Thanks again for all your lovely letters and yes, I do listen to your requests and also appreciate how difficult it has been out there in the garden lately.
As you know, I have been suggesting making the best of time in the greenhouse. This inspired Kelly, who lives at North End, to write.
Kelly has no greenhouse but would like to sow seeds on the windowsill in her spare bedroom.
Great to hear from you Kelly. You can grow most seeds on a windowsill if the room is warm enough. You can buy seed trays with clear plastic domes which fit over the top from all garden centres. A tray and dome will cost about £2 or less.
If the room is cold there are small heated propagators which fit on to a windowsill complete with seven rectangular tiny seed trays with individual domes, ideal for starting seeds.
I would suggest a wattage of 15 watts which will be very cheap to run. Have a look at twowests.co.uk, where you can buy one for £34.99 plus postage.
As you know I recommend all types of begonias and the seeds need to be sown at any time in March. Have a look at Begonia Non Stop, this is well named because it flowers from June right up until the autumn frosts.
Fill a clean seed tray with any type of seed compost. Don’t press the compost but level off the surface with a piece of wood (a ruler is ideal). Sow the seeds evenly and cover the surface with a light scattering of Vermiculite.
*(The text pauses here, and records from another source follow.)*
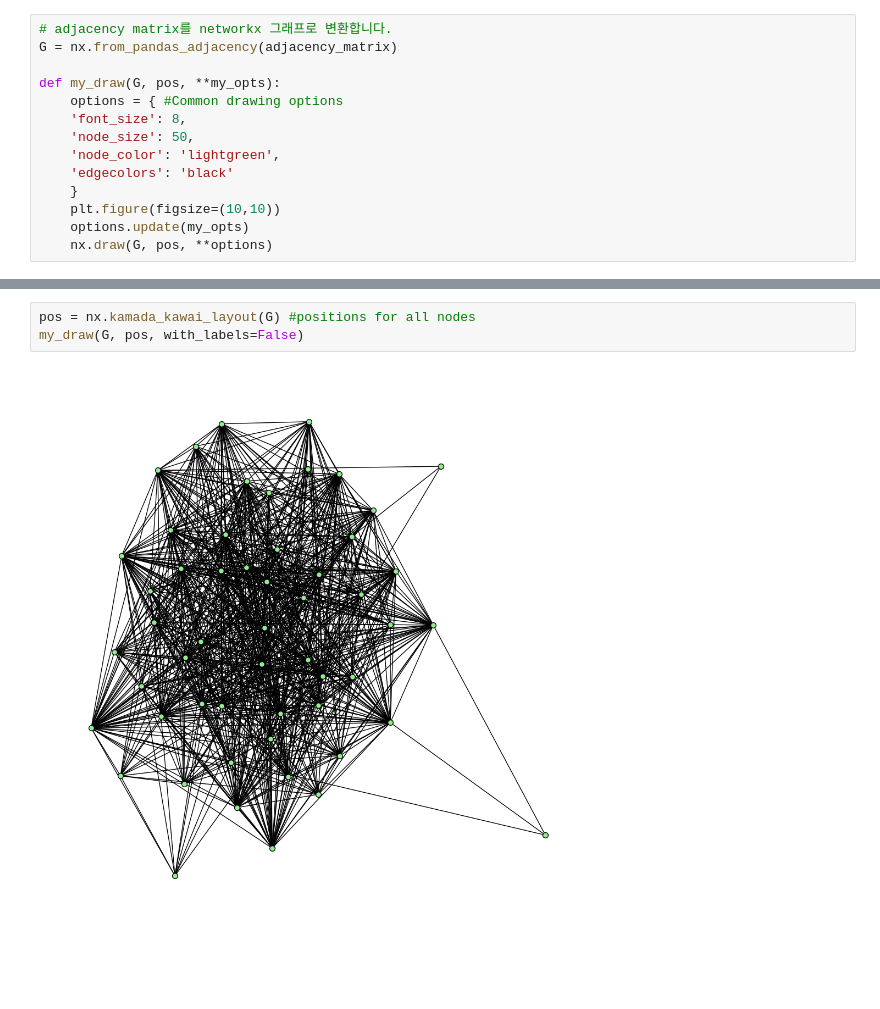
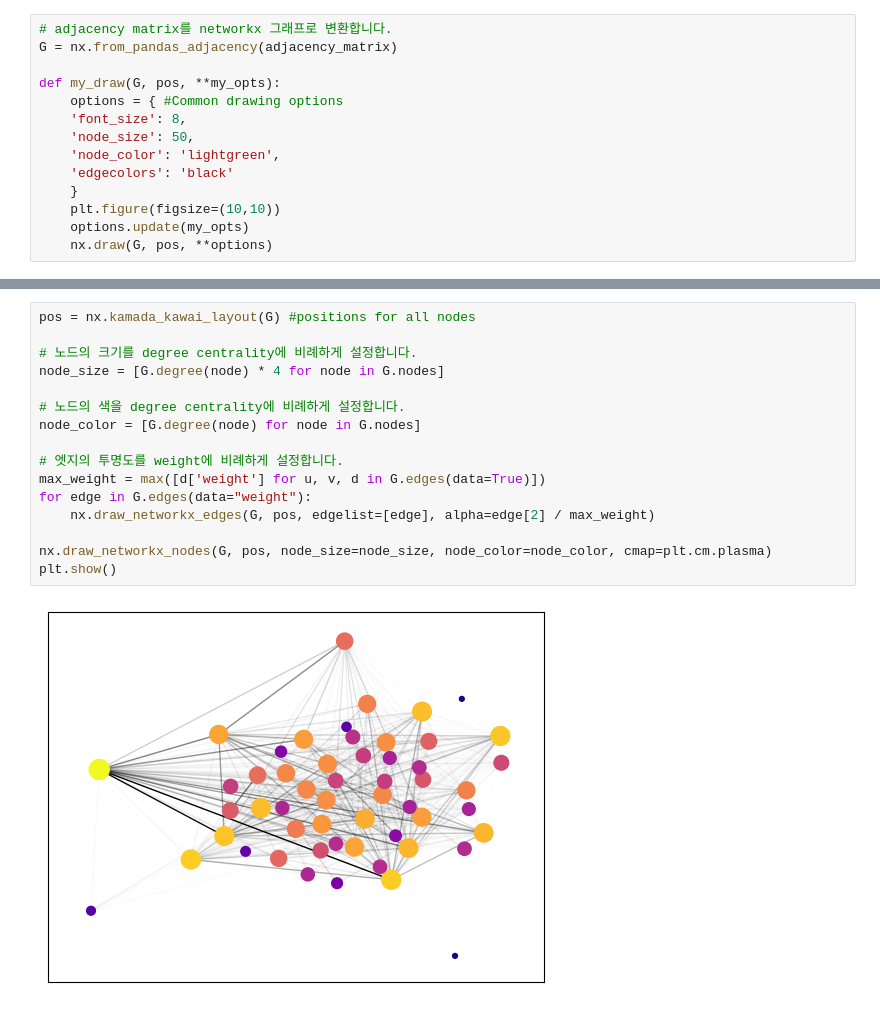
Before and after one commit to YuHan-J-Nam/Drug_Coprescription_Network_Analysis, a Jupyter notebook: graph_test.ipynb, the cells around one changed output, grey strips where cells are left out. Drawn from its saved outputs; the diff is of its cells as text; blank space fills up the shorter version.

```diff
--- a/graph_test.ipynb
+++ b/graph_test.ipynb
@@ -164,8 +243,21 @@ plt.show()
-# %%
-pos = nx.kamada_kawai_layout(G) #positions for all nodes
-my_draw(G, pos, with_labels=False)
-# %% [output]
-[figure, removed]
+# %%
+pos = nx.kamada_kawai_layout(G) #positions for all nodes
+
+# 노드의 크기를 degree centrality에 비례하게 설정합니다.
+node_size = [G.degree(node) * 4 for node in G.nodes]
+
+# 노드의 색을 degree centrality에 비례하게 설정합니다.
+node_color = [G.degree(node) for node in G.nodes]
+
+# 엣지의 투명도를 weight에 비례하게 설정합니다.
+max_weight = max([d['weight'] for u, v, d in G.edges(data=True)])
+for edge in G.edges(data="weight"):
+    nx.draw_networkx_edges(G, pos, edgelist=[edge], alpha=edge[2] / max_weight)
+
+nx.draw_networkx_nodes(G, pos, node_size=node_size, node_color=node_color, cmap=plt.cm.plasma)
+plt.show()
+# %% [output]
+[figure, added]
 # %%
 pos = nx.circular_layout(G) #positions for all nodes
 my_draw(G, pos, node_size=20, width=0.2)
```
Also changed, not shown: parts of 22 cells of this notebook.
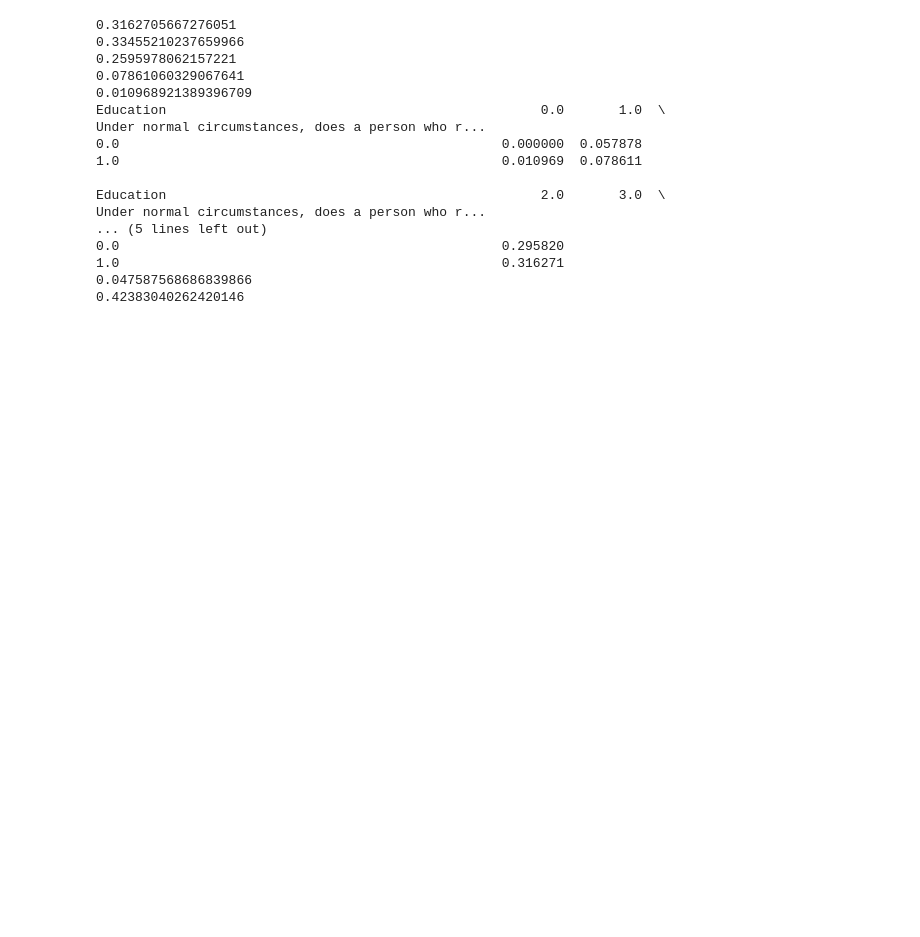
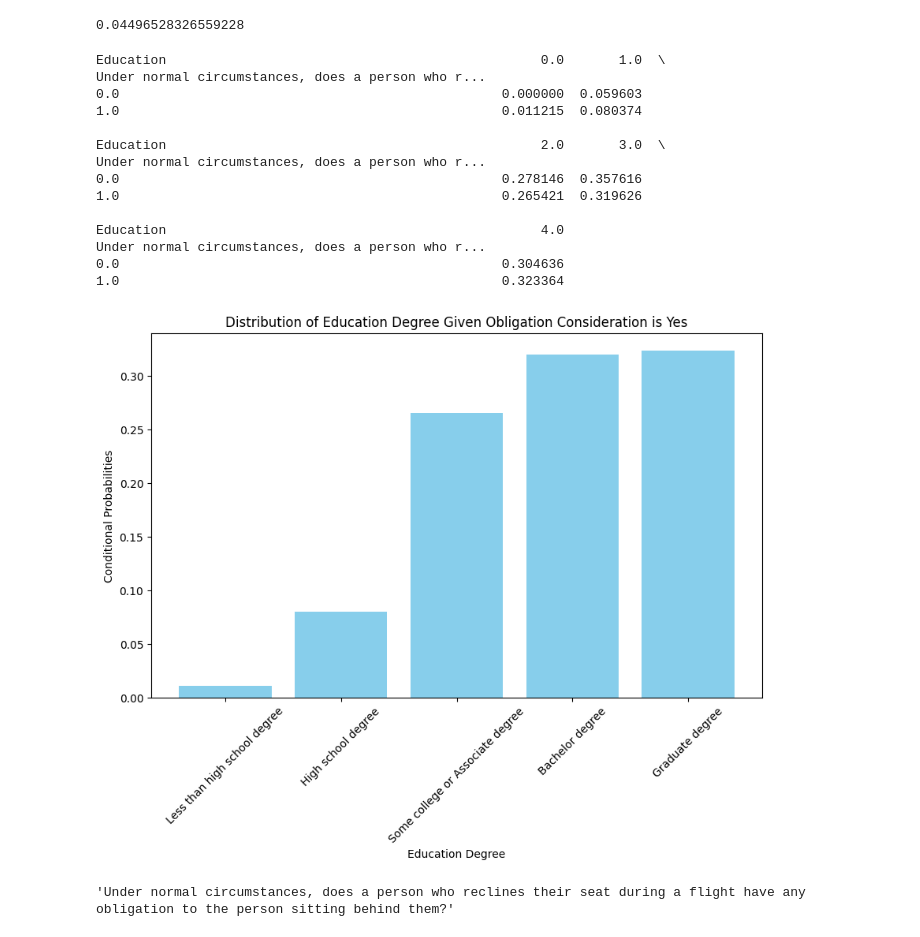
Before and after one commit to mloenker/flying-etiquette-data-lit, a Jupyter notebook: probabilities.ipynb, the cells around one changed output. Cells and saved outputs as stored; diff of their text form; code cells hidden in the pictures; blank space fills up the shorter version.

Commit message:
added plotting func

```diff
--- a/probabilities.ipynb
+++ b/probabilities.ipynb
@@ -5,7 +5,7 @@ import matplotlib.pyplot as plt
 import seaborn as sns
 from scipy.stats import chi2_contingency
 
-df = pd.read_csv('coded_final.csv')
+df = pd.read_csv('coded.csv')
 def calculate_conditional_probability_for_category(df, condition_column, condition_value, event_column, event_value):
     """
     Calculate conditional probability for a specific category in the condition column given the event column.
@@ -26,11 +26,7 @@ def calculate_conditional_probability_for_category(df, condition_column, conditi
     conditional_probability = event_and_condition_occurrences / condition_occurrences
     return conditional_probability
 
-print(calculate_conditional_probability_for_category(df, "Under normal circumstances, does a person who reclines their seat during a flight have any obligation to the person sitting behind them?", 1, "Education", 4))
-print(calculate_conditional_probability_for_category(df, "Under normal circumstances, does a person who reclines their seat during a flight have any obligation to the person sitting behind them?", 1, "Education", 3))
-print(calculate_conditional_probability_for_category(df, "Under normal circumstances, does a person who reclines their seat during a flight have any obligation to the person sitting behind them?", 1, "Education", 2))
-print(calculate_conditional_probability_for_category(df, "Under normal circumstances, does a person who reclines their seat during a flight have any obligation to the person sitting behind them?", 1, "Education", 1))
-print(calculate_conditional_probability_for_category(df, "Under normal circumstances, does a person who reclines their seat during a flight have any obligation to the person sitting behind them?", 1, "Education", 0))
+
 
 def calculate_conditional_probability(df, condition_column, event_column):
     # Group by the condition column and calculate the conditional probabilities
@@ -41,8 +37,7 @@ def calculate_conditional_probability(df, condition_column, event_column):
 
     return probabilities
 
-education_obligation = calculate_conditional_probability(df, "Under normal circumstances, does a person who reclines their seat during a flight have any obligation to the person sitting behind them?", "Education")
-print(education_obligation)
+
 
 def cramers_v(df, x, y):
     confusion_matrix = pd.crosstab(df[x], df[y])
@@ -60,23 +55,49 @@ def cramers_v(df, x, y):
 
 cramers_v_education_obligation = cramers_v(df, "Education", "Under normal circumstances, does a person who reclines their seat during a flight have any obligation to the person sitting behind them?")
 print(cramers_v_education_obligation)
-cramers_v_recline_ruderecline = cramers_v(df, "Is itrude to recline your seat on a plane?", "Do you ever recline your seat when you fly?")
-print(cramers_v_recline_ruderecline)
 # %% [output]
-0.3162705667276051
-0.33455210237659966
-0.2595978062157221
-0.07861060329067641
-0.010968921389396709
-Education                                                0.0       1.0  \
-Under normal circumstances, does a person who r...
-0.0                                                 0.000000  0.057878
-1.0                                                 0.010969  0.078611
-
-Education                                                2.0       3.0  \
-Under normal circumstances, does a person who r...
-... (5 lines left out)
-0.0                                                 0.295820
-1.0                                                 0.316271
-0.047587568686839866
-0.42383040262420146
+0.04496528326559228
+# %%
+# Data for the plot
+education_levels = ['Less than high school degree', 'High school degree', 'Some college or Associate degree',
+                    'Bachelor degree', 'Graduate degree']
+
+education_obligation = calculate_conditional_probability(df, "Under normal circumstances, does a person who reclines their seat during a flight have any obligation to the person sitting behind them?", "Education")
+print(education_obligation)
+
+
+# Creating the plot
+plt.figure(figsize=(10, 6))
+plt.bar(education_levels, education_obligation.loc[1.0], color='skyblue')
+
+# Adding title and labels
+plt.title("Distribution of Education Degree Given Obligation Consideration is Yes")
+plt.xlabel("Education Degree")
+plt.ylabel("Conditional Probabilities")
+
+# Rotating the x-axis labels for better readability
+plt.xticks(rotation=45)
+
+# Display the plot
+plt.show()
+# %% [output]
+Education                                                0.0       1.0  \
+Under normal circumstances, does a person who r...
+0.0                                                 0.000000  0.059603
+1.0                                                 0.011215  0.080374
+
+Education                                                2.0       3.0  \
+Under normal circumstances, does a person who r...
+0.0                                                 0.278146  0.357616
+1.0                                                 0.265421  0.319626
+
+Education                                                4.0
+Under normal circumstances, does a person who r...
+0.0                                                 0.304636
+1.0                                                 0.323364
+[figure, added]
+# %%
+from features_trans_back import features_trans_back_shortened as ftbs
+education_obligation.reset_index().columns[0]
+# %% [output]
+'Under normal circumstances, does a person who reclines their seat during a flight have any obligation to the person sitting behind them?'
```
Also changed, not shown: parts of 1 cell of this notebook, 1 other file.
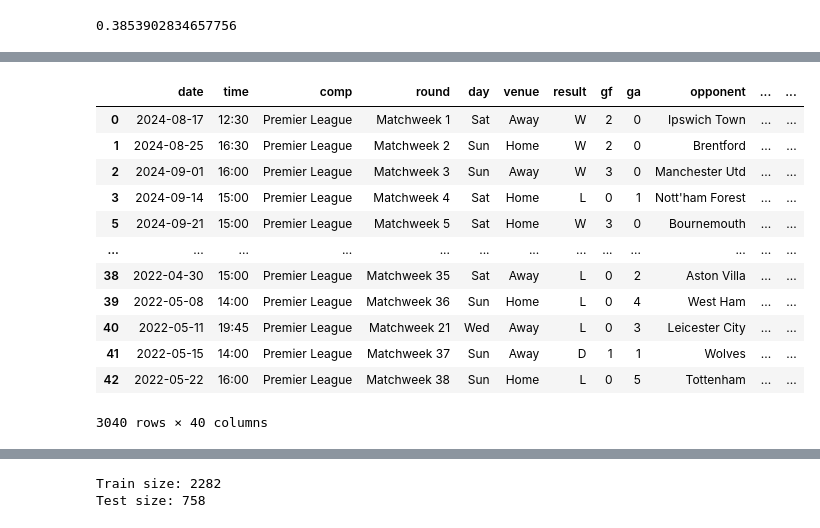
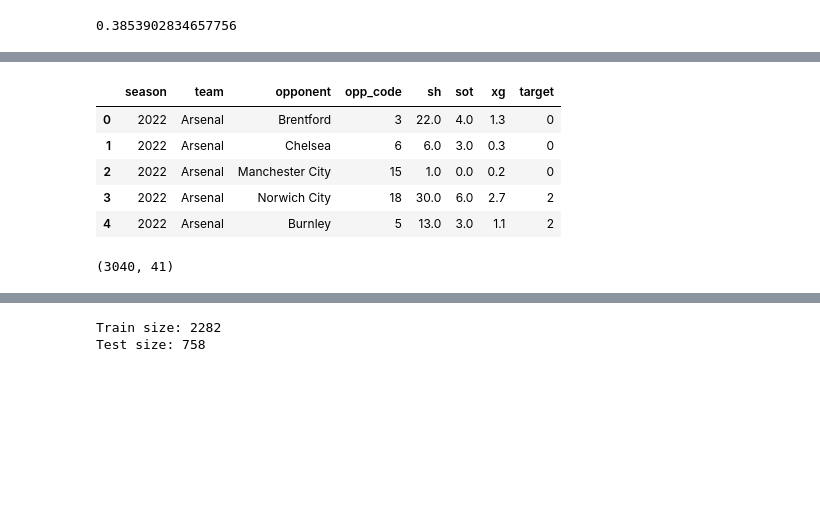
Before and after one commit to haroonwaqar/PremierLeague-Prediction, a Jupyter notebook: PredictionPL.ipynb, the cells around one changed output, grey strips where cells are left out. Saved outputs shown, nothing was run; the diff lists cells and outputs as text; code cells hidden in the pictures; blank space fills up the shorter version.

```diff
--- a/PredictionPL.ipynb
+++ b/PredictionPL.ipynb
@@ -215,3 +205,9 @@ matches = matches.drop(columns="roll_xg_5")
+# %%
+matches = matches.drop(columns="form_5")
+# %%
+matches["form_difference_5"] = matches["team_form_5"] - matches["opp_form_5"]
+# %%
+matches["total_team_points"] = (matches.groupby(["season", "team"])["result_code"].cumsum().shift(fill_value=0))
 # %%
 matches.columns
 # %% [output]
@@ -224 +221,3 @@ Index(['date', 'time', 'comp', 'round', 'day', 'venue', 'result', 'gf', 'ga',
       dtype='object')
+# %%
+matches = matches.drop(columns=["attendance", "notes" ])
@@ -225,17 +245,14 @@ Index(['date', 'time', 'comp', 'round', 'day', 'venue', 'result', 'gf', 'ga',
 # %%
-matches
+matches[["season","team", "opponent", "opp_code","sh","sot","xg", "target"]].head()
 # %% [output]
-|  | date | time | comp | round | day | venue | result | gf | ga | opponent | ... | ... |
-| 0 | 2024-08-17 | 12:30 | Premier League | Matchweek 1 | Sat | Away | W | 2 | 0 | Ipswich Town | ... | ... |
-| 1 | 2024-08-25 | 16:30 | Premier League | Matchweek 2 | Sun | Home | W | 2 | 0 | Brentford | ... | ... |
-| 2 | 2024-09-01 | 16:00 | Premier League | Matchweek 3 | Sun | Away | W | 3 | 0 | Manchester Utd | ... | ... |
-| 3 | 2024-09-14 | 15:00 | Premier League | Matchweek 4 | Sat | Home | L | 0 | 1 | Nott'ham Forest | ... | ... |
-| 5 | 2024-09-21 | 15:00 | Premier League | Matchweek 5 | Sat | Home | W | 3 | 0 | Bournemouth | ... | ... |
-| ... | ... | ... | ... | ... | ... | ... | ... | ... | ... | ... | ... | ... |
-| 38 | 2022-04-30 | 15:00 | Premier League | Matchweek 35 | Sat | Away | L | 0 | 2 | Aston Villa | ... | ... |
-| 39 | 2022-05-08 | 14:00 | Premier League | Matchweek 36 | Sun | Home | L | 0 | 4 | West Ham | ... | ... |
-| 40 | 2022-05-11 | 19:45 | Premier League | Matchweek 21 | Wed | Away | L | 0 | 3 | Leicester City | ... | ... |
-| 41 | 2022-05-15 | 14:00 | Premier League | Matchweek 37 | Sun | Away | D | 1 | 1 | Wolves | ... | ... |
-| 42 | 2022-05-22 | 16:00 | Premier League | Matchweek 38 | Sun | Home | L | 0 | 5 | Tottenham | ... | ... |
+|  | season | team | opponent | opp_code | sh | sot | xg | target |
+| 0 | 2022 | Arsenal | Brentford | 3 | 22.0 | 4.0 | 1.3 | 0 |
+| 1 | 2022 | Arsenal | Chelsea | 6 | 6.0 | 3.0 | 0.3 | 0 |
+| 2 | 2022 | Arsenal | Manchester City | 15 | 1.0 | 0.0 | 0.2 | 0 |
+| 3 | 2022 | Arsenal | Norwich City | 18 | 30.0 | 6.0 | 2.7 | 2 |
+| 4 | 2022 | Arsenal | Burnley | 5 | 13.0 | 3.0 | 1.1 | 2 |
-3040 rows × 40 columns
+# %%
+matches.shape
+# %% [output]
+(3040, 41)
 # %%
```
Also changed, not shown: parts of 21 cells of this notebook.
This former volcanic rock has been heated to over 1,000 degrees Celsius which causes it to flake.
Because of the heating process, the shiny-surfaced Vermiculite will absorb the water and produce the best possible environment for germination.
Why? Begonia seeds germinate best in light and moist conditions. The Vermiculite reflects light on to the seeds and as the Vermiculite is covered with water, the surface provides a perfect environment. Don’t worry about the seeds being too cold as your propagator is providing bottom heat.
Leave the seeds to soak up the water in the seed tray for one hour before putting the tray into the propagator. The seeds are very hard and covered with natural resin – this needs to be broken down by the water.
You will have noted that I mentioned not to push down the seed campost. Well, after the compost has soaked up the water, the surface of the compost is about a quarter-of-an-inch below the rim of the seed tray. This is an ideal height and it means moss will not smother the surface.